The course drops just over 1200 feet or 375 meters. The track has remained the same for the last 13 years with a few very minor changes. Such changes included gravel in one of the soggy open stretches, a wooden bridge over one of the streams and a hip jump/bump right on the corner of the last stretch to slow down racers charging towards the end of their 4 minutes of suffering. The finish line jump that was modified in 2010 was again modified to avoid major cases of over-clearing in like in ‘09.
The first section stays true to itself year after year. It presents riders with many line choices that have you guessing where to go even though you've been studying and racing this section for years. Nothing seems to feel good on the way down, getting tossed from one side to another, struggling for that moment that gives you confidence in the first 30 seconds of the race. Tough luck ‘cause there no such thing in these first woods! Hold on to your lock-ons and plow down as fast as you can. When you hit that wooden bridge at the bottom, breath then pedal. A slight uphill on to the ski trail, two slippery berms (especially the second one) and it's time to focus on what's coming up in the next technical section while you're maxed out on your gears and tucking in as much as you can to avoid feeling like an 86' Volvo on the highway.

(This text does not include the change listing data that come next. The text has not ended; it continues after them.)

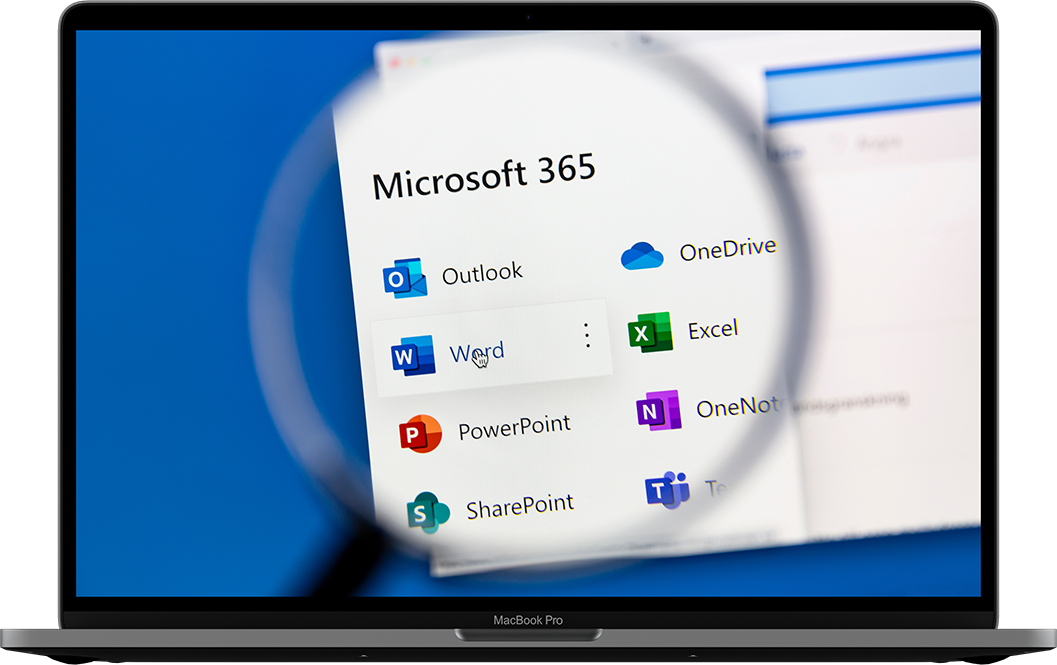
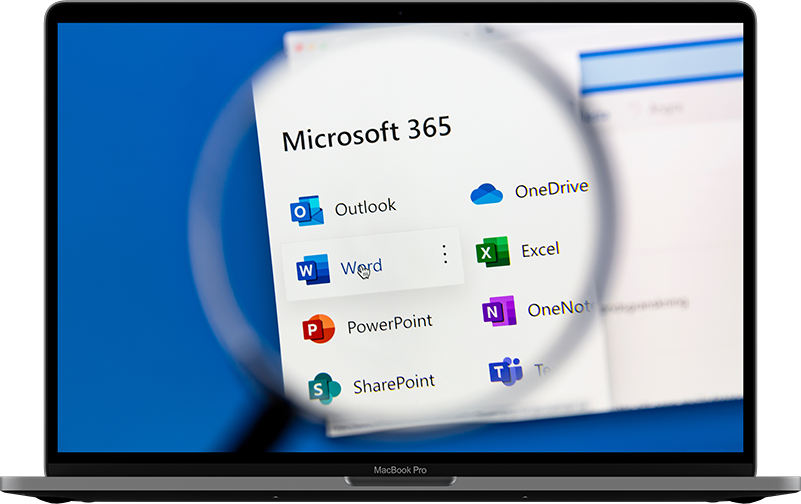
Improve laptop image and sections spacing
- Reduce laptop image size so that it does not dominate the page/section
- Fix spacing issues that were introduced when we copy-pasted from different templates
- Also fixes a typo noticed in a previous PR

diff --git a/website/src/index.html b/website/src/index.html
@@ -173,12 +173,12 @@
 
             <div class="container md:mt-24 mt-16">
                 <div class="container lg mx-auto">
-                    <div class="grid grid-cols-1 pb-8 text-center wow animate__animated animate__fadeInUp">
+                    <div class="grid grid-cols-1 pb-2 text-center wow animate__animated animate__fadeInUp">
                         <h3 class="mb-6 mt-8 md:text-4xl text-3xl md:leading-normal leading-normal font-bold">Why Everyone <span class="after:absolute after:right-0 after:left-0 after:bottom-1 after:lg:h-3 after:h-2 after:w-auto after:rounded-md after:bg-indigo-600/30 relative text-indigo-600">Loves</span> Corso</h3>
                     </div><!--end grid-->
                 </div><!--end container-->
 
-                <div class="grid md:grid-cols-2 grid-cols-1 items-center mt-8 gap-[30px]">
+                <div class="grid md:grid-cols-2 grid-cols-1 items-center gap-[30px]">
                     <div class="relative wow animate__animated animate__fadeInLeft" data-wow-delay=".3s">
                         <img src="assets/images/why/chat.svg" class="rounded-lg" alt="">
                         <div class="overflow-hidden absolute lg:h-[400px] h-[320px] lg:w-[400px] w-[320px] bg-indigo-600/5 bottom-0 left-0 rotate-45 -z-1 rounded-3xl"></div>
@@ -266,7 +266,7 @@
                 </div>
             </div><!--end container-->
 
-            <div class="container md:mt-24 mt-16 wow animate__animated animate__fadeInUp">
+            <div class="container md:mb-8 mb-4 md:mt-24 mt-16 wow animate__animated animate__fadeInUp">
                 <div class="grid grid-cols-1 pb-8 text-center">
                     <h3 class="mb-6 mt-8 md:text-4xl text-3xl md:leading-normal leading-normal font-bold">Frequently Asked Questions</h3>
                 </div><!--end grid-->
@@ -373,7 +373,7 @@
                                 </h2>
                                 <div id="accordion-collapse-body-6" class="hidden" aria-labelledby="accordion-collapse-heading-6">
                                     <div class="p-5">
-                                        <p class="text-slate-400 dark:text-gray-400">You can request new features by create a <a href="https://github.com/alcionai/corso/issues" class="text-indigo-600" target="_blank">new GitHub issue</a> and labeling it as an enhancement.</p>
+                                        <p class="text-slate-400 dark:text-gray-400">You can request new features by creating a <a href="https://github.com/alcionai/corso/issues" class="text-indigo-600" target="_blank">new GitHub issue</a> and labeling it as an enhancement.</p>
                                     </div>
                                 </div>
                             </div>
@@ -385,16 +385,16 @@
         <!-- End Section-->
 
         <!-- Start -->
-        <section class="relative md:py-24 py-16 md:pt-0 pt-0">
+        <section class="relative md:py-16 py-12 md:pt-0 pt-0">
             <div class="container">
                 <div class="grid grid-cols-1 justify-center wow animate__animated animate__fadeInUp" data-wow-delay=".1s">
                     <div class="relative z-1">
                         <div class="grid grid-cols-1 md:text-left text-center justify-center">
                             <div class="relative">
-                                <img src="assets/images/laptop-macbook.png" alt="">
+                                <img src="assets/images/laptop-macbook.png" class ="mx-auto" alt="Laptop image showing Microsoft 365 icons">
                             </div>
                         </div>
-                        <div class="content md:mt-8">
+                        <div class="content md:mt-0">
                             <div class="grid lg:grid-cols-12 grid-cols-1 md:text-left text-center justify-center">
                                 <div class="lg:col-start-2 lg:col-span-10">
                                     <div class="grid md:grid-cols-2 grid-cols-1 items-center">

At the finish line, the crowd was good and lively. Many booths were setup and many curious bystanders wandered over to join the true fans. A sunny race does help with the attendance numbers.
Our rider, Yann Gauvin, managed to make his way on to the podium with a 3rd place, just 2 seconds off the winning time. What's impressive about this result is that he is one of the 5 Quebecers to make in the top 20. There is a simple explanation for this “East coast rider” scarceness in the standings of the first round of the Canada cup; East coast riders start their season with the Tremblant race on the 2nd or 3rd weekend on their bikes since the off season. So to make it on the 3rd step of the podium on your twelfth run of the season, I raise my hat in respect and awe!

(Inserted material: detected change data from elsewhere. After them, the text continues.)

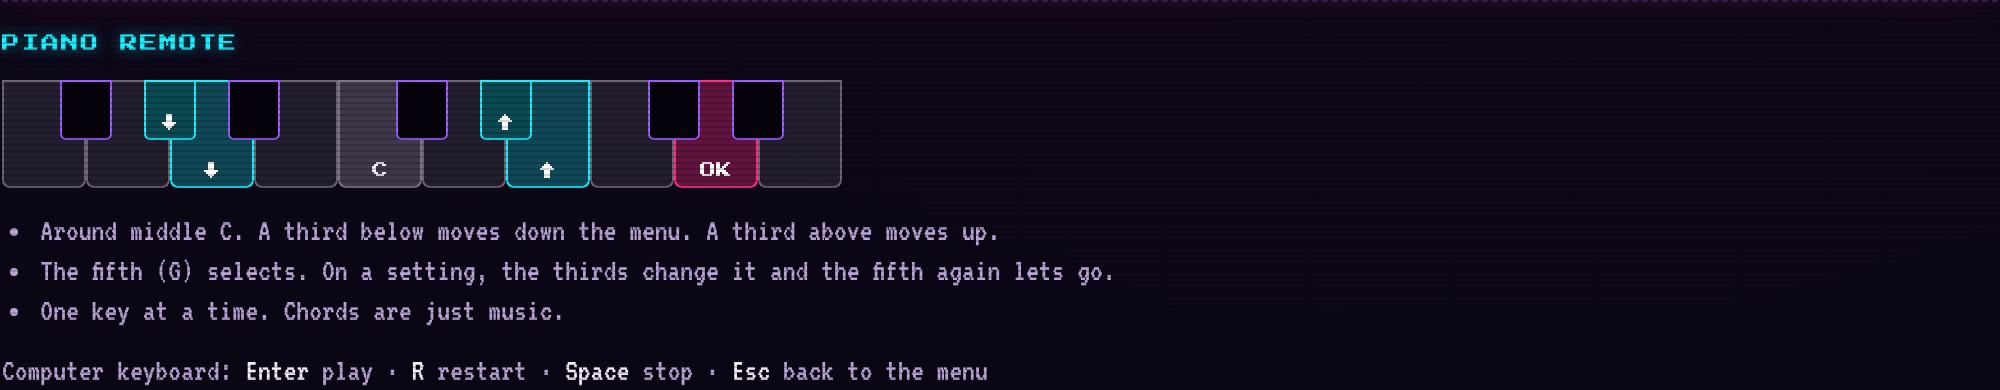
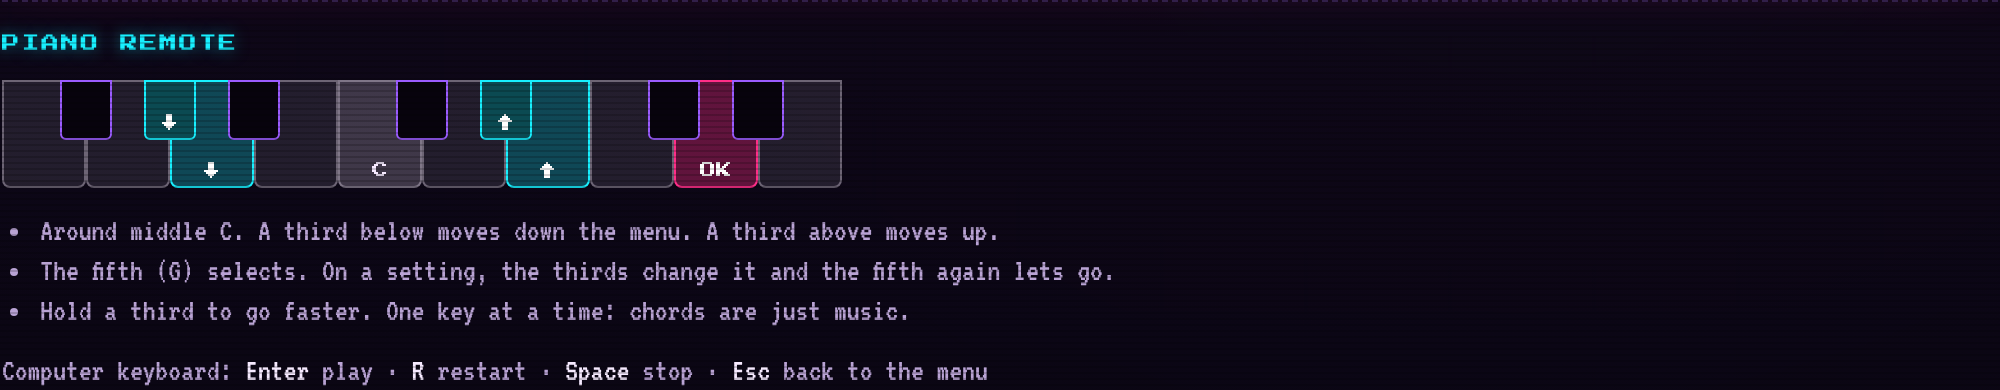
Ghost Jam: hold a third to repeat, faster and faster; tempo in steps of 1 bpm
Claude-Session: https://claude.ai/code/session_01FTf6Pa16uagEU9wMwitgnF

Changed region(s): [[0.0, 0.7692, 0.465, 0.8308]]

diff --git a/tests/jam.test.js b/tests/jam.test.js
@@ -327,15 +327,14 @@ test('favourites: toggle, newest first, capped, cleaned', async () => {
 
 test('piano remote: one key alone is a command, a chord is not', async () => {
   const { PianoRemote, gestureOf } = await import('../jam/js/remote.js');
-  const r = new PianoRemote();
-  r.noteOn(67, true);
-  assert.equal(r.noteOff(67), 67);
+  const got = [];
+  const r = new PianoRemote({ onCommand: (m) => got.push(m) });
+  r.noteOn(67, true); r.noteOff(67);
+  assert.deepEqual(got, [67]);
   r.noteOn(60, true); r.noteOn(64, true); r.noteOn(67, true);
-  assert.equal(r.noteOff(60), null);
-  assert.equal(r.noteOff(64), null);
-  assert.equal(r.noteOff(67), null);              // a C chord does nothing
-  r.noteOn(67, false);
-  assert.equal(r.noteOff(67), null);              // pressed while playing: never a command
+  r.noteOff(60); r.noteOff(64); r.noteOff(67);   // a C chord does nothing
+  r.noteOn(67, false); r.noteOff(67);            // pressed while playing: never a command
+  assert.deepEqual(got, [67]);
   // Intervals from middle C.
   assert.equal(gestureOf(57), 'down');             // A3, minor third below
   assert.equal(gestureOf(56), 'down');             // A♭3, major third below
@@ -344,6 +343,40 @@ test('piano remote: one key alone is a command, a chord is not', async () => {
   assert.equal(gestureOf(67), 'select');           // G4
   assert.equal(gestureOf(60), null);
   assert.equal(gestureOf(76), null);               // E5: only around middle C
+});
+
+test('piano remote: hold a third and it repeats, faster', async (t) => {
+  t.mock.timers.enable({ apis: ['setTimeout'] });
+  // Timers set from inside a timer only run on a later tick: advance 1 ms at a time.
+  const tick = (ms) => { for (let i = 0; i < ms; i++) t.mock.timers.tick(1); };
+  const { PianoRemote, REPEAT } = await import('../jam/js/remote.js');
+  const got = [];
+  const r = new PianoRemote({ onCommand: (m) => got.push(m), repeats: (m) => m === 64 });
+  r.noteOn(64, true);
+  tick(REPEAT.delay - 1);
+  assert.equal(got.length, 0);
+  tick(1);
+  assert.equal(got.length, 1);
+  tick(REPEAT.interval * (REPEAT.rushAfter - 1));
+  assert.equal(got.length, REPEAT.rushAfter);
+  tick(REPEAT.rush * 4);              // rushing now
+  assert.equal(got.length, REPEAT.rushAfter + 4);
+  r.noteOff(64);                                    // letting go adds nothing
+  tick(1000);
+  assert.equal(got.length, REPEAT.rushAfter + 4);
+  // A quick tap still counts once, on release.
+  got.length = 0;
+  r.noteOn(64, true); tick(100); r.noteOff(64);
+  assert.deepEqual(got, [64]);
+  // A second key stops the repeat.
+  got.length = 0;
+  r.noteOn(64, true); tick(REPEAT.delay); r.noteOn(67, true);
+  tick(1000); r.noteOff(67); r.noteOff(64);
+  assert.deepEqual(got, [64]);
+  // The fifth never repeats.
+  got.length = 0;
+  r.noteOn(67, true); tick(2000); r.noteOff(67);
+  assert.deepEqual(got, [67]);
 });
 
 test('menu cursor: thirds move, the fifth takes and lets go a setting', async () => {

diff --git a/jam/js/remote.js b/jam/js/remote.js
@@ -2,8 +2,9 @@
 // middle C. A third below (A or A♭ under middle C) moves down the menu, a
 // third above (E or E♭) moves up, the fifth (G) selects. Once a setting is
 // selected, the thirds change its value (above: more, below: less) and the
-// fifth again lets go. A key counts only when pressed and released on its
-// own, so chords are just music, and nothing listens while a set plays.
+// fifth again lets go. A key counts only when played on its own, so chords
+// are just music, and nothing listens while a set plays. Hold a third and it
+// repeats, faster and faster.
 
 export const MIDDLE_C = 60;
 
@@ -14,12 +15,21 @@ const GESTURES = {
 };
 export const gestureOf = (midi) => GESTURES[midi] ?? null;
 
-// Single keys only: returns the MIDI note once every key is up, or null.
+// Single keys only. onCommand(midi) fires when a key is released having been
+// pressed alone. A key that repeats (the thirds) also fires while held: after
+// REPEAT.delay, then every REPEAT.interval, faster after REPEAT.rushAfter
+// repeats; letting go then fires nothing more. A second key cancels it all.
+export const REPEAT = { delay: 350, interval: 90, rush: 35, rushAfter: 8 };
+
 export class PianoRemote {
-  constructor() {
+  constructor({ onCommand = () => {}, repeats = () => false } = {}) {
+    this.onCommand = onCommand;
+    this.repeats = repeats;
     this.held = new Set();
-    this.armed = null;    // the key that opened the gesture, if it can be a command
-    this.spoiled = false; // another key joined in: it was a chord
+    this.armed = null;     // the key that opened the gesture, if it can be a command
+    this.spoiled = false;  // another key joined in: it was a chord
+    this.fired = 0;        // repeats already fired by this hold
+    this.timer = 0;
   }
 
   // enabled: whether a command may start now (a menu is on screen).
@@ -27,19 +37,33 @@ export class PianoRemote {
     if (this.held.size === 0) {
       this.armed = enabled ? midi : null;
       this.spoiled = false;
+      this.fired = 0;
+      if (this.armed !== null && this.repeats(midi)) this.#schedule(REPEAT.delay);
     } else {
       this.spoiled = true;
+      this.#stop();
     }
     this.held.add(midi);
   }
 
   noteOff(midi) {
     this.held.delete(midi);
-    if (this.held.size) return null;
+    if (this.held.size) return;
+    this.#stop();
     const m = this.armed;
     this.armed = null;
-    return m === null || this.spoiled ? null : m;
+    if (m !== null && !this.spoiled && !this.fired) this.onCommand(m);
   }
+
+  #schedule(ms) {
+    this.timer = setTimeout(() => {
+      this.fired++;
+      this.onCommand(this.armed);
+      this.#schedule(this.fired >= REPEAT.rushAfter ? REPEAT.rush : REPEAT.interval);
+    }, ms);
+  }
+
+  #stop() { clearTimeout(this.timer); this.timer = 0; }
 }
 
 // The menu cursor. items: [{ id, kind: 'value' | 'action' }], top to bottom.

diff --git a/jam/js/main.js b/jam/js/main.js
@@ -482,8 +482,7 @@ function onNoteOn(midi, velocity = 80, tPerf = performance.now()) {
 }
 
 function onNoteOff(midi) {
-  const m = remote.noteOff(midi);
-  if (m !== null) runRemote(m);
+  remote.noteOff(midi);
   held.delete(midi);
   velocities.delete(midi);
   keyState(midi, null);
@@ -835,7 +834,10 @@ function backToSetup() {
 // TV remote, in intervals from middle C (see remote.js). The legend under
 // the Play button shows how.
 
-const remote = new PianoRemote();
+const remote = new PianoRemote({
+  onCommand: (m) => runRemote(m),
+  repeats: (m) => gestureOf(m) === 'up' || gestureOf(m) === 'down',
+});
 
 function remoteScreen() {
   if (!$('achModal').hidden) return null;
@@ -901,7 +903,7 @@ const CHANGE = {
   groove: (dir) => setStyle(step(STYLE_ORDER, settings.style, dir)),
   tune: (dir) => stepSelect($('tuneSelect'), dir),
   key: (dir) => stepSelect($('keySelect'), dir),
-  tempo: (dir) => nudgeTempo(dir * 5),
+  tempo: (dir) => nudgeTempo(dir),
   bars: (dir) => stepSelect($('barsSelect'), dir),
   length: (dir) => stepSelect($('lengthSelect'), dir),
 };
@@ -924,7 +926,7 @@ function runRemote(midi) {
   if (fx?.type === 'activate') ACTIVATE[fx.id]();
   paintNav();
   if (remoteScreen() === screen && fx?.type === 'focus') {
-    (screen === 'setup' ? SETUP_ROWS : RESULT_ROWS)[fx.id].el().scrollIntoView({ block: 'nearest', behavior: 'smooth' });
+    (screen === 'setup' ? SETUP_ROWS : RESULT_ROWS)[fx.id].el().scrollIntoView({ block: 'nearest' });
   }
 }
 

diff --git a/jam/index.html b/jam/index.html
@@ -143,7 +143,7 @@
           <ul class="remote-how">
             <li>Around middle C. A third below moves down the menu. A third above moves up.</li>
             <li>The fifth (G) selects. On a setting, the thirds change it and the fifth again lets go.</li>
-            <li>One key at a time. Chords are just music.</li>
+            <li>Hold a third to go faster. One key at a time: chords are just music.</li>
           </ul>
           <p class="remote-sub">Computer keyboard: <b>Enter</b> play · <b>R</b> restart · <b>Space</b> stop · <b>Esc</b> back to the menu</p>
         </div>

Franck Kirscher, one of our top riders, wasn't able to pull off his usual star performance, being distracted by the emotionally charged memory of he recently stolen team bike (and Franck can get pretty emotional, sot steer clear). Yhea, I know, who would steel a fully custom bike from a race team… Franck rode the team mechanic's Makulu (thanks JP) while we scramble to get all the parts together to build him a new race machine asap. I guess you can all imagine how much it sucks to have a team bike stolen one week before the season opening race. So guys (and gals), please keep an eye out for a Lama team makulu and/or any bike part that would make you say “hey, that looks just like the Lama Team's whatever part” ! It probably is. Just a quick note to let you know there is nice
A special thanks goes out to all our sponsors who believe in us and our project. We can't be a top Canadian team without your support, so thank you!
Andrew Mitchell (Can)
Dean Tennant (Can)
Yann Gauvin (Can)
Matthew Beer (Can)
Rob Fraser (Can)
Jeffery Bryson (Can)
Chris Del Bosco (Can)
Kyle Sangers* (Can)
Remi Gauvin* (Can)
team pivot cycles
In addition to Lama Cycles distribution co. and Morewood Bikes, the Lama Cycles team is sponsored by Industry Nine, Kali Protectives, Straitline Components, Formula Brakes, Nema International, Maxxis Tires, Five Ten, ODI, SDG, Manitou, Spy Optic, SkiBromont.com, Finish Line, Sport Beans, OGIO, THULE, Camp of Champion and NSK.